One of the most important values Nimiq strives for is simplicity. In the belief that stripping away everything that’s not necessary will lead to less cognitive load and eventually to a better experience. We took this ideal and built our efforts around it.
When we started thinking about a new logo, it was clear from the beginning that we didn’t want to do a U-turn, but instead identify what we want to keep and what needs to go.
Changing the logo was probably the biggest request from the community in terms of rebranding, so we actively included them in this process. We asked for input and got a lot of it — from rough directions to concrete and professional logo suggestions. Interestingly, in most of those suggestions, the hexagon played a central part. We, too, felt that the hexagon, standing on its stable side, was deeply connected with the Nimiq brand. Not only was it part of the logo, it was also used as a key visual for loaders, backgrounds or the world map in the miner, and even found its way into most community projects. We decided to keep it.

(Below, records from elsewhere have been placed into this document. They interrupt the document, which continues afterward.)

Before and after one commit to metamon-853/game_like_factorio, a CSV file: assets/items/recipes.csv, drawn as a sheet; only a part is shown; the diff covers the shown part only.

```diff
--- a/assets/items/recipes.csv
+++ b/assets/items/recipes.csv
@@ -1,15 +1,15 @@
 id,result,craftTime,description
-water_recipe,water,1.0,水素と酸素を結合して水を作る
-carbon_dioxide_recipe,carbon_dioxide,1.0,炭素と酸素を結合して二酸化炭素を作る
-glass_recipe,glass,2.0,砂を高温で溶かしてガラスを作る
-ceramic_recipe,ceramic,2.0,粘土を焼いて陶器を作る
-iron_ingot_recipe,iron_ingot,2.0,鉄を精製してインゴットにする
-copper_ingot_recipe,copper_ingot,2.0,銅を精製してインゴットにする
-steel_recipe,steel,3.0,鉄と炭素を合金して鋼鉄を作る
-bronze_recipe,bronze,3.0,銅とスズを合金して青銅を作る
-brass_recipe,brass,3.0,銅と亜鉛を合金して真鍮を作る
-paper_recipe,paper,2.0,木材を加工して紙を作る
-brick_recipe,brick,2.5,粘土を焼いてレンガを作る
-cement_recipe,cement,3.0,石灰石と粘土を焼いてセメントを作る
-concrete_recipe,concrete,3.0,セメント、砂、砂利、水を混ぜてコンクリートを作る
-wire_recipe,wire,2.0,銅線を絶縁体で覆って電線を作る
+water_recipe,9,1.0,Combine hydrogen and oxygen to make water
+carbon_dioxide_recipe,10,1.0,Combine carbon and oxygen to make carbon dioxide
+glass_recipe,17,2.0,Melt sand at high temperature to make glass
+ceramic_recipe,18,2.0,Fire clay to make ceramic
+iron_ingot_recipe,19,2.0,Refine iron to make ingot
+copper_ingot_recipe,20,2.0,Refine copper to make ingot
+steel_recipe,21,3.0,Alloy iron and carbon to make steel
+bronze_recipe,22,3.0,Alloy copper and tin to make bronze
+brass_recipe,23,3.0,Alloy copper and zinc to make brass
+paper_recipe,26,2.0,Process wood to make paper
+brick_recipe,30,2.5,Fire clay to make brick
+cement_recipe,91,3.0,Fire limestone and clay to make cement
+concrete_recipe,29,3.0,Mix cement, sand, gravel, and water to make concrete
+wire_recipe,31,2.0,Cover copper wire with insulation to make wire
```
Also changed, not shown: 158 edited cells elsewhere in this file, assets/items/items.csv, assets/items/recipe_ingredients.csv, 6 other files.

On the other hand, it was clear that we should get rid of the dollar sign — based on constant feedback from the community, and some very practical problems like the use as a currency symbol. The most obvious approach was to replace it with some form of an N, to build a stronger connection to the Nimiqwordmark and make it more recognizable.

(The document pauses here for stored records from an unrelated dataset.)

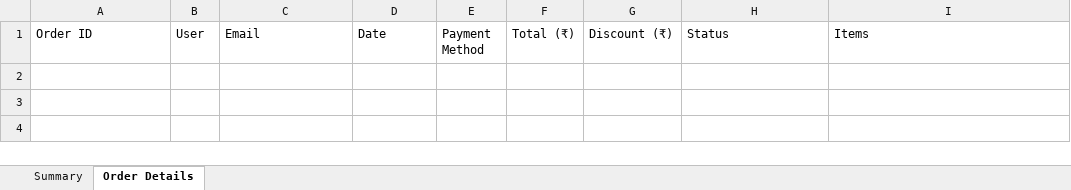
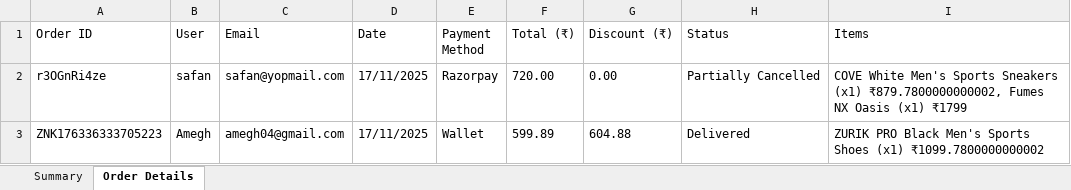
Before and after one commit to Amegh27/Zneakz12, an Excel workbook: public/reports/sales-report.xlsx, sheet Order Details, drawn as a sheet; values as stored, in another font and other column widths than the file's, no borders; the diff names each change by its address in the sheet, - before the commit and + after, or states it on an @@ line.

```diff
--- a/public/reports/sales-report.xlsx (sheet Order Details)
+++ b/public/reports/sales-report.xlsx (sheet Order Details)
+row 2: r3OGnRi4ze | safan | safan@yopmail.com | 17/11/2025 | Razorpay | 720.00 | 0.00 | Partially Cancelled | COVE White Men's Sports Sneakers (x1) ₹879.7800000000002, Fumes NX Oasis (x1) ₹1799
+row 3: ZNK176336333705223 | Amegh | amegh04@gmail.com | 17/11/2025 | Wallet | 599.89 | 604.88 | Delivered | ZURIK PRO Black Men's Sports Shoes (x1) ₹1099.7800000000002
```
Also changed, not shown: sheet Summary, 19 other files.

Following those two prerequisites, and with our overall goal of simplicity in mind, we scribbled a lot and tried out a multitude of simple N-shaped logos, narrowed them down, decided on directions, iterated on them over and over again, until we ended up with a handful of logo options. They were all kind of okay and the majority of the team could live with them. The next step would have been to make a decision for one of those.
But the fact that we had to make such a rational decision about something that we will put on everything Nimiq does made us wonder: How can we fascinate the community and everyone else if even we aren’t excited about it? So we took a step back.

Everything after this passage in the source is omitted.